# How Big would “Graham's Tree” be?

What if in Graham’s Number every “3” was replaced by “tree(3)” instead? How big is this number? Greater than Rayo’s number? Greater than every current named number?

• What is "tree(3)"? – Arthur May 21 '17 at 12:26
• googology.wikia.com/wiki/TREE_sequence – Goodwin Lu May 21 '17 at 12:27
• By the way, "every current named number except infinity" makes no sense. Infinity is not a number – Arthur May 21 '17 at 12:31
• ah, alright. Some consider it to be. – Goodwin Lu May 22 '17 at 18:54
• Rayo's number is by design almost certainly larger than anything along these lines you could write down. – Mark S. May 22 '17 at 19:15

## 3 Answers

The TREE function grows much much faster than any construction of knuth up arrows. Because of this, inserting the TREE function into Grahams number would yield a number still very close to TREE(3). It would be like trying to create a number larger than a googolplex by adding a 1 on the end. You would be better off inserting Grahams number into TREE instead of the other way around, creating a "TREE's Graham" instead of "Graham's TREE"

No. If you replaced all the $3$'s in the construction of Graham's number with $\operatorname{TREE}(3)$, the resulting number would be smaller than $g_{\operatorname{TREE(3)}}$ where $g_n$ denotes the $n$th number in Graham's sequence with $g_{64}$ being Graham's number. This is much much smaller than $\operatorname{TREE}(4)$, for example.

• Certainly smaller than $TREE(g_{TREE(3) + 64})$ – Francisco José Letterio Jan 13 '18 at 4:09
• Though $\operatorname{TREE}(4)$ is already a good enough upper bound. – Simply Beautiful Art Jan 13 '18 at 13:25

The numbers themselves are already so big that doing that would barely change it at all.

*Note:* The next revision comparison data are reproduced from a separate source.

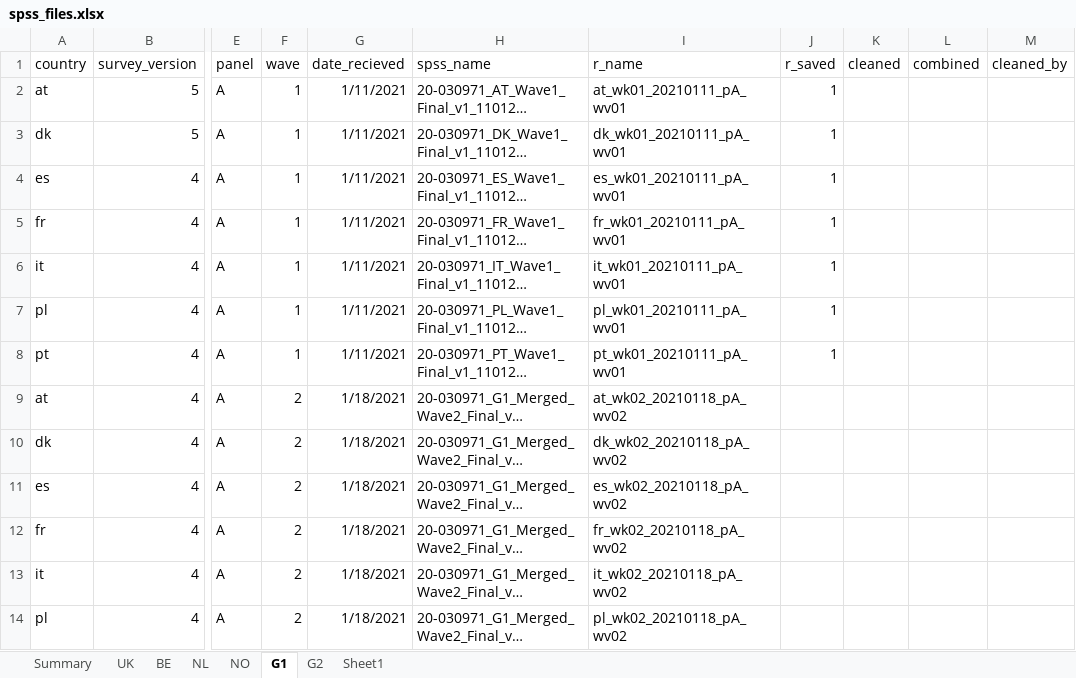
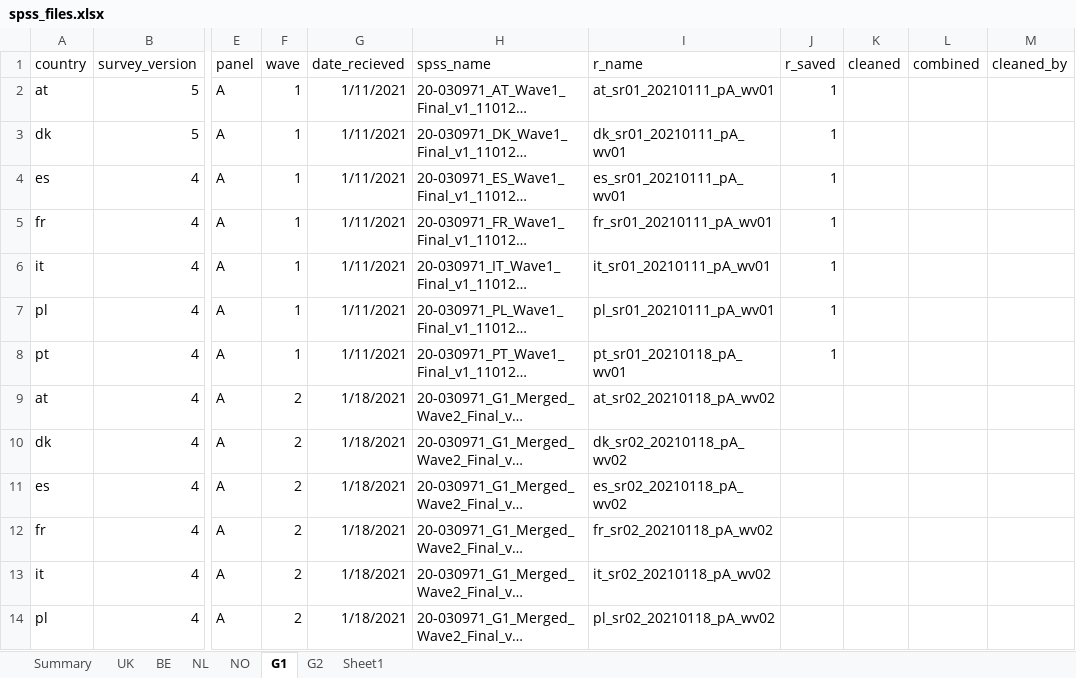
Before and after one commit to jarvisc1/comix_data_clean, an Excel workbook: data/spss_files.xlsx, sheet G1, drawn as a sheet; only a part is shown, gaps mark what is left out; long unchanged cells end in …; values as stored, in another font and other column widths than the file's, no borders; the diff covers the shown part only; the diff names each change by its address in the sheet, - before the commit and + after, or states it on an @@ line.

```diff
--- a/data/spss_files.xlsx (sheet G1)
+++ b/data/spss_files.xlsx (sheet G1)
-I2 (r_name): at_wk01_20210111_pA_wv01
+I2 (r_name): at_sr01_20210111_pA_wv01
-I3 (r_name): dk_wk01_20210111_pA_wv01
+I3 (r_name): dk_sr01_20210111_pA_wv01
-I4 (r_name): es_wk01_20210111_pA_wv01
+I4 (r_name): es_sr01_20210111_pA_wv01
-I5 (r_name): fr_wk01_20210111_pA_wv01
+I5 (r_name): fr_sr01_20210111_pA_wv01
-I6 (r_name): it_wk01_20210111_pA_wv01
+I6 (r_name): it_sr01_20210111_pA_wv01
-I7 (r_name): pl_wk01_20210111_pA_wv01
+I7 (r_name): pl_sr01_20210111_pA_wv01
-I8 (r_name): pt_wk01_20210111_pA_wv01
+I8 (r_name): pt_sr01_20210118_pA_wv01
-I9 (r_name): at_wk02_20210118_pA_wv02
+I9 (r_name): at_sr02_20210118_pA_wv02
-I10 (r_name): dk_wk02_20210118_pA_wv02
+I10 (r_name): dk_sr02_20210118_pA_wv02
-I11 (r_name): es_wk02_20210118_pA_wv02
+I11 (r_name): es_sr02_20210118_pA_wv02
-I12 (r_name): fr_wk02_20210118_pA_wv02
+I12 (r_name): fr_sr02_20210118_pA_wv02
-I13 (r_name): it_wk02_20210118_pA_wv02
+I13 (r_name): it_sr02_20210118_pA_wv02
-I14 (r_name): pl_wk02_20210118_pA_wv02
+I14 (r_name): pl_sr02_20210118_pA_wv02
```
Also changed, not shown: 13 edited cells elsewhere in this sheet, sheet UK, sheet BE, sheet NL, sheet G2, sheet NO, data/spss_files_be.xlsx, data/spss_files_nl.xlsx, 1 other file.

It would still be ZERO compared to a number like Rayo's number. Obviously, if doing so really did make it the largest number ever created, why wouldn't people do it earlier?